For this exercise, restate the data below with no change at all.

╭─ Materials provided

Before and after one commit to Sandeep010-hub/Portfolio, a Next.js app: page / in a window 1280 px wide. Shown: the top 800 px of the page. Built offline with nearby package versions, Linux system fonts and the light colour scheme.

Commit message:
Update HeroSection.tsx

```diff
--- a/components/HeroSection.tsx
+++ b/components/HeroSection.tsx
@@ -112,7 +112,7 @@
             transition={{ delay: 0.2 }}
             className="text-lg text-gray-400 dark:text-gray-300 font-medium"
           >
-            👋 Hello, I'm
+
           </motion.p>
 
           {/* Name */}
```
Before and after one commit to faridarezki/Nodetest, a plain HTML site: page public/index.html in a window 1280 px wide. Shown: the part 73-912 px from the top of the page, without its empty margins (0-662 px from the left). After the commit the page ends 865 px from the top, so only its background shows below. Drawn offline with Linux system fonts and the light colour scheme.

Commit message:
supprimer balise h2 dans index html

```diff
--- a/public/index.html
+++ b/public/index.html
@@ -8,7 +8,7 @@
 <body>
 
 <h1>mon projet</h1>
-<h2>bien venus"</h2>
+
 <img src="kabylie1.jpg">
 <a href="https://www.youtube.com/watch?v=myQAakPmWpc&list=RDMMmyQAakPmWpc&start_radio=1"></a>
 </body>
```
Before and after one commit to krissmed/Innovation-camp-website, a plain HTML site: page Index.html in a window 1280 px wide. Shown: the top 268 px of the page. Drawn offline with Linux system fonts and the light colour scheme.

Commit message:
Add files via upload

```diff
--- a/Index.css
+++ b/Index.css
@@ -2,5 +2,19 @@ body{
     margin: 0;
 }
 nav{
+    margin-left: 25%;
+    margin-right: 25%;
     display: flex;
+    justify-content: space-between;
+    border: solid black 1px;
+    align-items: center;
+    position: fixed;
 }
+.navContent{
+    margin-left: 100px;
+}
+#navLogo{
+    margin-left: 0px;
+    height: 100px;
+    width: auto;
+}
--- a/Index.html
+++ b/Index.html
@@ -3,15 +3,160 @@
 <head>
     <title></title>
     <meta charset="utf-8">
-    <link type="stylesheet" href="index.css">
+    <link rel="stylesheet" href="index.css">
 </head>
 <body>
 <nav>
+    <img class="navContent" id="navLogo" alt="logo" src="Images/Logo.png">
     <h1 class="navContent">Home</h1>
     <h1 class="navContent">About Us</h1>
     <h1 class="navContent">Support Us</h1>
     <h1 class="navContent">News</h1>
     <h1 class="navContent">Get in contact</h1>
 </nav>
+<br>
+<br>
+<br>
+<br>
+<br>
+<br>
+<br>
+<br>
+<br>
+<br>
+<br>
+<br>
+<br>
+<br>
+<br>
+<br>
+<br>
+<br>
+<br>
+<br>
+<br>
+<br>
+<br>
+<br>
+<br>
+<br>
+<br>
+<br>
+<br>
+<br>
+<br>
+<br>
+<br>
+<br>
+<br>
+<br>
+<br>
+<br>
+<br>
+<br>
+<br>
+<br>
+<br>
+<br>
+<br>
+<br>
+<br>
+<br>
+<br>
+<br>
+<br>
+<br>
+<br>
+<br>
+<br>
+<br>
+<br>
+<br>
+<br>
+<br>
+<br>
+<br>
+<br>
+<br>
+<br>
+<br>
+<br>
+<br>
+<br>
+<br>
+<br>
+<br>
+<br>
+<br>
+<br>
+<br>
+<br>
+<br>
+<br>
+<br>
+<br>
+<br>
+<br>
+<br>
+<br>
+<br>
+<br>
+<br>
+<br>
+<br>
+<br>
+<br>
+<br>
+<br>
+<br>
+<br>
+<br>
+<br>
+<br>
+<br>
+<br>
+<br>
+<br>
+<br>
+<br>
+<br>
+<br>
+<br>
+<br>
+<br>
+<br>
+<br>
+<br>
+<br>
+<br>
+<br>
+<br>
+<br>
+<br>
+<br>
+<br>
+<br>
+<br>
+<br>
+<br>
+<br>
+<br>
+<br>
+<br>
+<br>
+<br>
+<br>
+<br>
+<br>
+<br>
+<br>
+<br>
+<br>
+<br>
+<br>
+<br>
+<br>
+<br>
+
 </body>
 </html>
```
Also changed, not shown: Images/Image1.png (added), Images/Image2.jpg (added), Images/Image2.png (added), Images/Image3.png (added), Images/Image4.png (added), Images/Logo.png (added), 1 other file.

╰─

◆ **Written reply**
Before and after one commit to Sandeep010-hub/Portfolio, a Next.js app: page / in a window 1280 px wide. Shown: the top 800 px of the page. Built offline with nearby package versions, Linux system fonts and the light colour scheme.

Commit message:
Update HeroSection.tsx

```diff
--- a/components/HeroSection.tsx
+++ b/components/HeroSection.tsx
@@ -112,7 +112,7 @@
             transition={{ delay: 0.2 }}
             className="text-lg text-gray-400 dark:text-gray-300 font-medium"
           >
-            👋 Hello, I'm
+
           </motion.p>
 
           {/* Name */}
```
Before and after one commit to faridarezki/Nodetest, a plain HTML site: page public/index.html in a window 1280 px wide. Shown: the part 73-912 px from the top of the page, without its empty margins (0-662 px from the left). After the commit the page ends 865 px from the top, so only its background shows below. Drawn offline with Linux system fonts and the light colour scheme.

Commit message:
supprimer balise h2 dans index html

```diff
--- a/public/index.html
+++ b/public/index.html
@@ -8,7 +8,7 @@
 <body>
 
 <h1>mon projet</h1>
-<h2>bien venus"</h2>
+
 <img src="kabylie1.jpg">
 <a href="https://www.youtube.com/watch?v=myQAakPmWpc&list=RDMMmyQAakPmWpc&start_radio=1"></a>
 </body>
```
Before and after one commit to krissmed/Innovation-camp-website, a plain HTML site: page Index.html in a window 1280 px wide. Shown: the top 268 px of the page. Drawn offline with Linux system fonts and the light colour scheme.

Commit message:
Add files via upload

```diff
--- a/Index.css
+++ b/Index.css
@@ -2,5 +2,19 @@ body{
     margin: 0;
 }
 nav{
+    margin-left: 25%;
+    margin-right: 25%;
     display: flex;
+    justify-content: space-between;
+    border: solid black 1px;
+    align-items: center;
+    position: fixed;
 }
+.navContent{
+    margin-left: 100px;
+}
+#navLogo{
+    margin-left: 0px;
+    height: 100px;
+    width: auto;
+}
--- a/Index.html
+++ b/Index.html
@@ -3,15 +3,160 @@
 <head>
     <title></title>
     <meta charset="utf-8">
-    <link type="stylesheet" href="index.css">
+    <link rel="stylesheet" href="index.css">
 </head>
 <body>
 <nav>
+    <img class="navContent" id="navLogo" alt="logo" src="Images/Logo.png">
     <h1 class="navContent">Home</h1>
     <h1 class="navContent">About Us</h1>
     <h1 class="navContent">Support Us</h1>
     <h1 class="navContent">News</h1>
     <h1 class="navContent">Get in contact</h1>
 </nav>
+<br>
+<br>
+<br>
+<br>
+<br>
+<br>
+<br>
+<br>
+<br>
+<br>
+<br>
+<br>
+<br>
+<br>
+<br>
+<br>
+<br>
+<br>
+<br>
+<br>
+<br>
+<br>
+<br>
+<br>
+<br>
+<br>
+<br>
+<br>
+<br>
+<br>
+<br>
+<br>
+<br>
+<br>
+<br>
+<br>
+<br>
+<br>
+<br>
+<br>
+<br>
+<br>
+<br>
+<br>
+<br>
+<br>
+<br>
+<br>
+<br>
+<br>
+<br>
+<br>
+<br>
+<br>
+<br>
+<br>
+<br>
+<br>
+<br>
+<br>
+<br>
+<br>
+<br>
+<br>
+<br>
+<br>
+<br>
+<br>
+<br>
+<br>
+<br>
+<br>
+<br>
+<br>
+<br>
+<br>
+<br>
+<br>
+<br>
+<br>
+<br>
+<br>
+<br>
+<br>
+<br>
+<br>
+<br>
+<br>
+<br>
+<br>
+<br>
+<br>
+<br>
+<br>
+<br>
+<br>
+<br>
+<br>
+<br>
+<br>
+<br>
+<br>
+<br>
+<br>
+<br>
+<br>
+<br>
+<br>
+<br>
+<br>
+<br>
+<br>
+<br>
+<br>
+<br>
+<br>
+<br>
+<br>
+<br>
+<br>
+<br>
+<br>
+<br>
+<br>
+<br>
+<br>
+<br>
+<br>
+<br>
+<br>
+<br>
+<br>
+<br>
+<br>
+<br>
+<br>
+<br>
+<br>
+<br>
+<br>
+<br>
+<br>
+<br>
+
 </body>
 </html>
```
Also changed, not shown: Images/Image1.png (added), Images/Image2.jpg (added), Images/Image2.png (added), Images/Image3.png (added), Images/Image4.png (added), Images/Logo.png (added), 1 other file.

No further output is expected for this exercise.